== Segment start ==

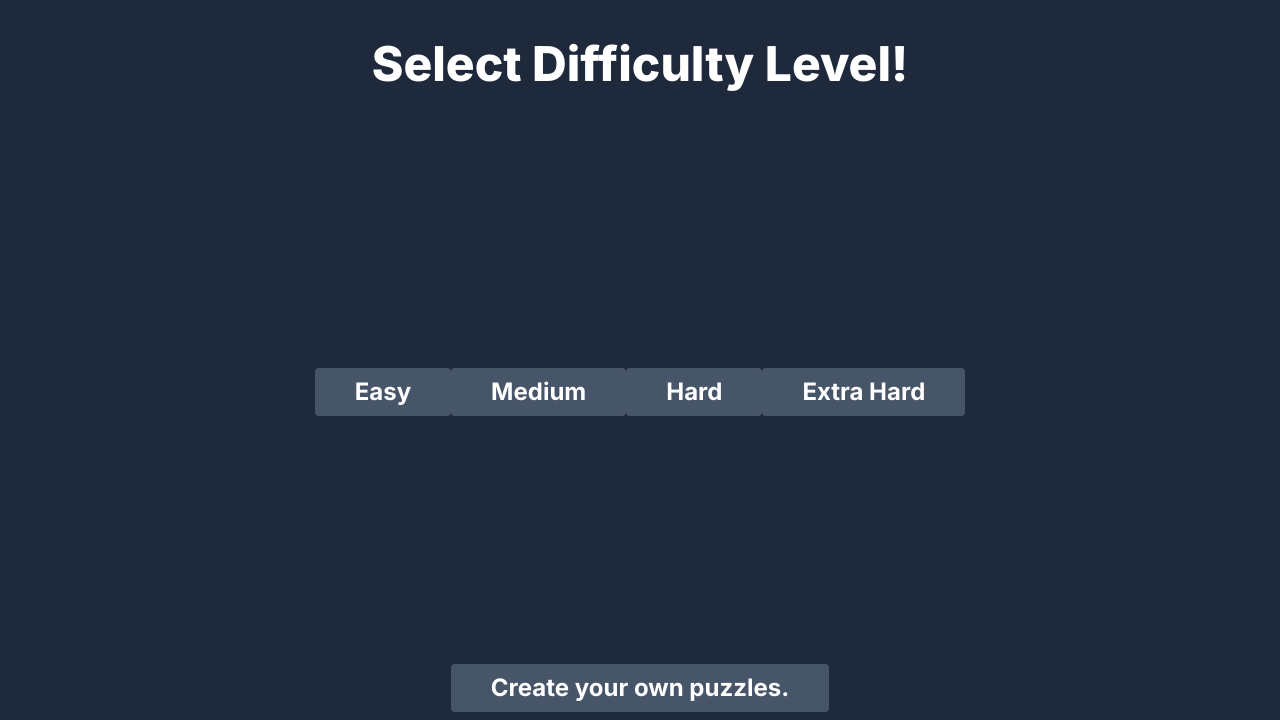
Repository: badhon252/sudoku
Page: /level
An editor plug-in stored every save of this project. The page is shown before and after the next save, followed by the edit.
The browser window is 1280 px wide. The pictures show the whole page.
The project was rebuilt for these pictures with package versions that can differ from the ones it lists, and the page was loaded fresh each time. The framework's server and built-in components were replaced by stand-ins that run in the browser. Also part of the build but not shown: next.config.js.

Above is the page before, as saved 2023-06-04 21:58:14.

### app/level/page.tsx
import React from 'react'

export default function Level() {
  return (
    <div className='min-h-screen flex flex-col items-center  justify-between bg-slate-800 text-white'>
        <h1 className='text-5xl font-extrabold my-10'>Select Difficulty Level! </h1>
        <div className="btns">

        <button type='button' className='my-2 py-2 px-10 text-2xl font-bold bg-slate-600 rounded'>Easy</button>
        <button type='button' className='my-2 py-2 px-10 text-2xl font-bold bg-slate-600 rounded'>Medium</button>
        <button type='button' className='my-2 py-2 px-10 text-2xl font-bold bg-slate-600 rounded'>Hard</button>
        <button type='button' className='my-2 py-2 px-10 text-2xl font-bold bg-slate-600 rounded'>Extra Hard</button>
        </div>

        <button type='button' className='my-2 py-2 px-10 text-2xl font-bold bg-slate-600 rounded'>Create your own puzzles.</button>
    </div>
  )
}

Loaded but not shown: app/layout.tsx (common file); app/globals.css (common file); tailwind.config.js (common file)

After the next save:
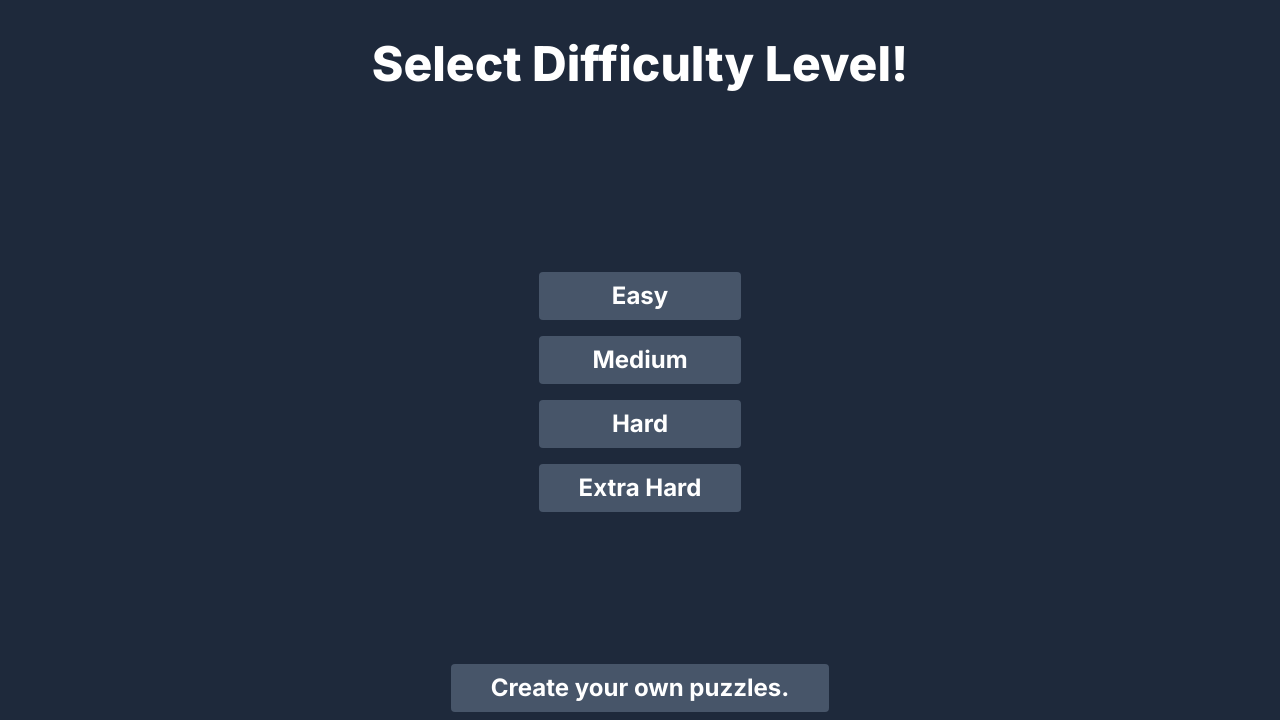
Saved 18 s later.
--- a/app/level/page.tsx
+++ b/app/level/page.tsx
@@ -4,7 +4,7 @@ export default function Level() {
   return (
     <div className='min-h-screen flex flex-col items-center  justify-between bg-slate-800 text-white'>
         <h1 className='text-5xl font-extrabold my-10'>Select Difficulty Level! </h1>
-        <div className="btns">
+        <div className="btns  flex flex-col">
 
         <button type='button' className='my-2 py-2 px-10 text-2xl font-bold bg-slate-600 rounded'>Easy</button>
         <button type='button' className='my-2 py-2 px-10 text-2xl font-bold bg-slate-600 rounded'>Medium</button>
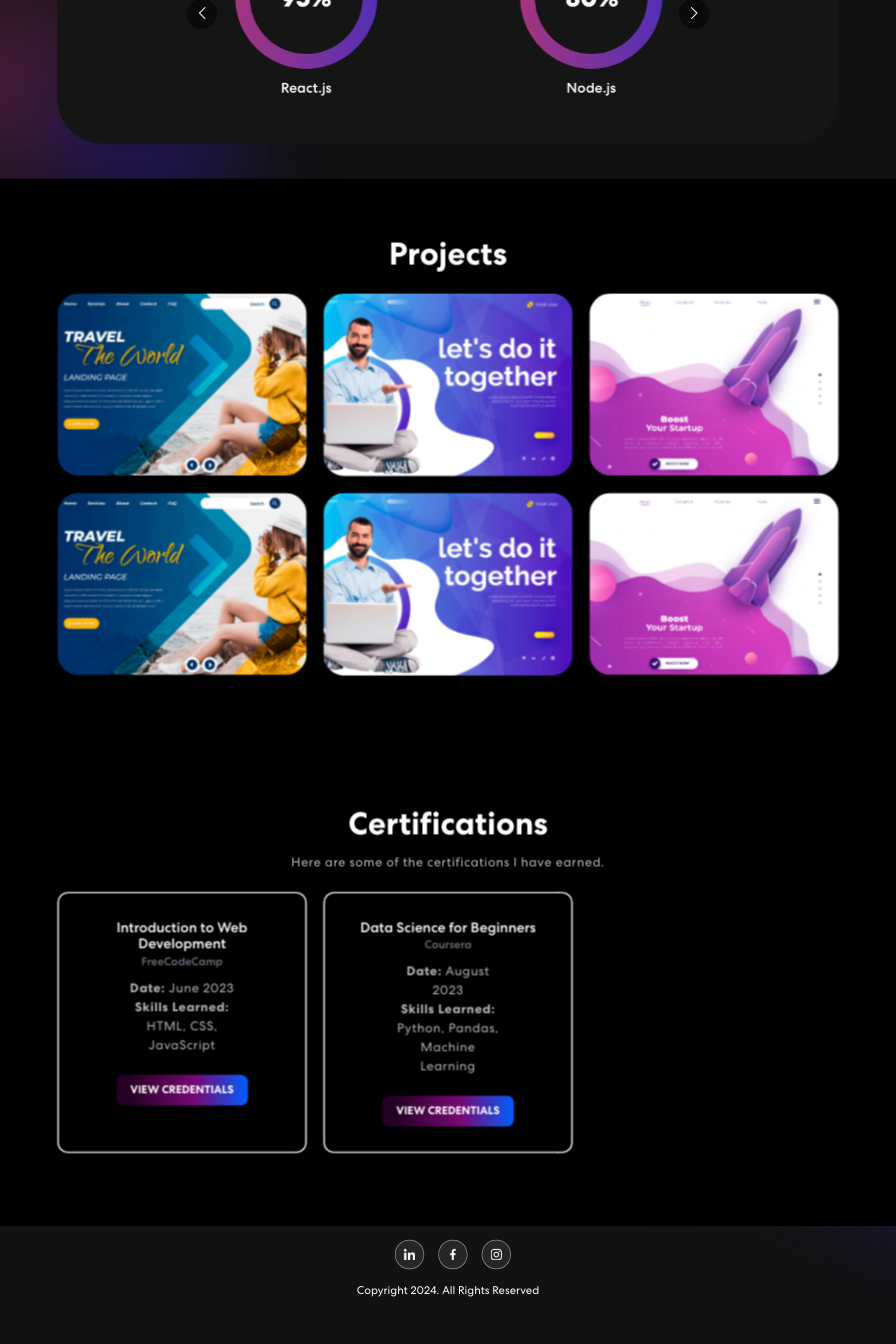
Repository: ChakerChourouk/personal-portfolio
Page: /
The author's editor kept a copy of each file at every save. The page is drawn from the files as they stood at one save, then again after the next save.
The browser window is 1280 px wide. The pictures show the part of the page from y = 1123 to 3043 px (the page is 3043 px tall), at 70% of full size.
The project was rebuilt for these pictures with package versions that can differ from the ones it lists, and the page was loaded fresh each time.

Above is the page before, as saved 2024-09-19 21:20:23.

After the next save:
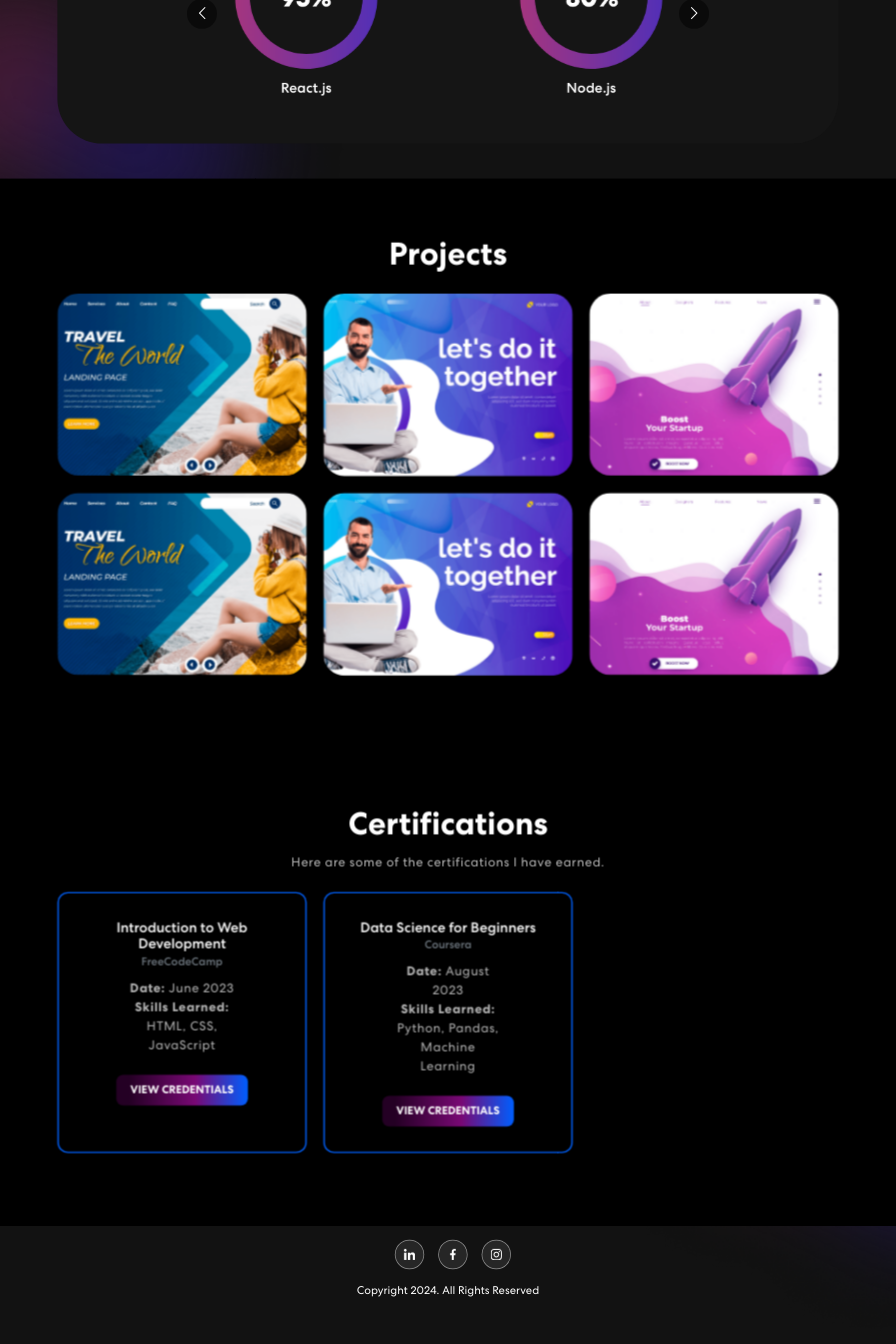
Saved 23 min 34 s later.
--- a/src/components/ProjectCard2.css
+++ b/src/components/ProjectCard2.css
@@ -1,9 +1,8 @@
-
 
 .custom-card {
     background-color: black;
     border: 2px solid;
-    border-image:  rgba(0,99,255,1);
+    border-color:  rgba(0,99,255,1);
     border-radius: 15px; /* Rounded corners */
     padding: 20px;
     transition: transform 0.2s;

== Segment end ==

With pictures omitted, repeat the entries above word for word from the line holding "import React from 'react'" down to the line holding "of full size.", keeping both of those lines.

▸ **Your solution**:
import React from 'react'

export default function Level() {
  return (
    <div className='min-h-screen flex flex-col items-center  justify-between bg-slate-800 text-white'>
        <h1 className='text-5xl font-extrabold my-10'>Select Difficulty Level! </h1>
        <div className="btns">

        <button type='button' className='my-2 py-2 px-10 text-2xl font-bold bg-slate-600 rounded'>Easy</button>
        <button type='button' className='my-2 py-2 px-10 text-2xl font-bold bg-slate-600 rounded'>Medium</button>
        <button type='button' className='my-2 py-2 px-10 text-2xl font-bold bg-slate-600 rounded'>Hard</button>
        <button type='button' className='my-2 py-2 px-10 text-2xl font-bold bg-slate-600 rounded'>Extra Hard</button>
        </div>

        <button type='button' className='my-2 py-2 px-10 text-2xl font-bold bg-slate-600 rounded'>Create your own puzzles.</button>
    </div>
  )
}

Loaded but not shown: app/layout.tsx (common file); app/globals.css (common file); tailwind.config.js (common file)

After the next save:
Saved 18 s later.
--- a/app/level/page.tsx
+++ b/app/level/page.tsx
@@ -4,7 +4,7 @@ export default function Level() {
   return (
     <div className='min-h-screen flex flex-col items-center  justify-between bg-slate-800 text-white'>
         <h1 className='text-5xl font-extrabold my-10'>Select Difficulty Level! </h1>
-        <div className="btns">
+        <div className="btns  flex flex-col">
 
         <button type='button' className='my-2 py-2 px-10 text-2xl font-bold bg-slate-600 rounded'>Easy</button>
         <button type='button' className='my-2 py-2 px-10 text-2xl font-bold bg-slate-600 rounded'>Medium</button>
Repository: ChakerChourouk/personal-portfolio
Page: /
The author's editor kept a copy of each file at every save. The page is drawn from the files as they stood at one save, then again after the next save.
The browser window is 1280 px wide. The pictures show the part of the page from y = 1123 to 3043 px (the page is 3043 px tall), at 70% of full size.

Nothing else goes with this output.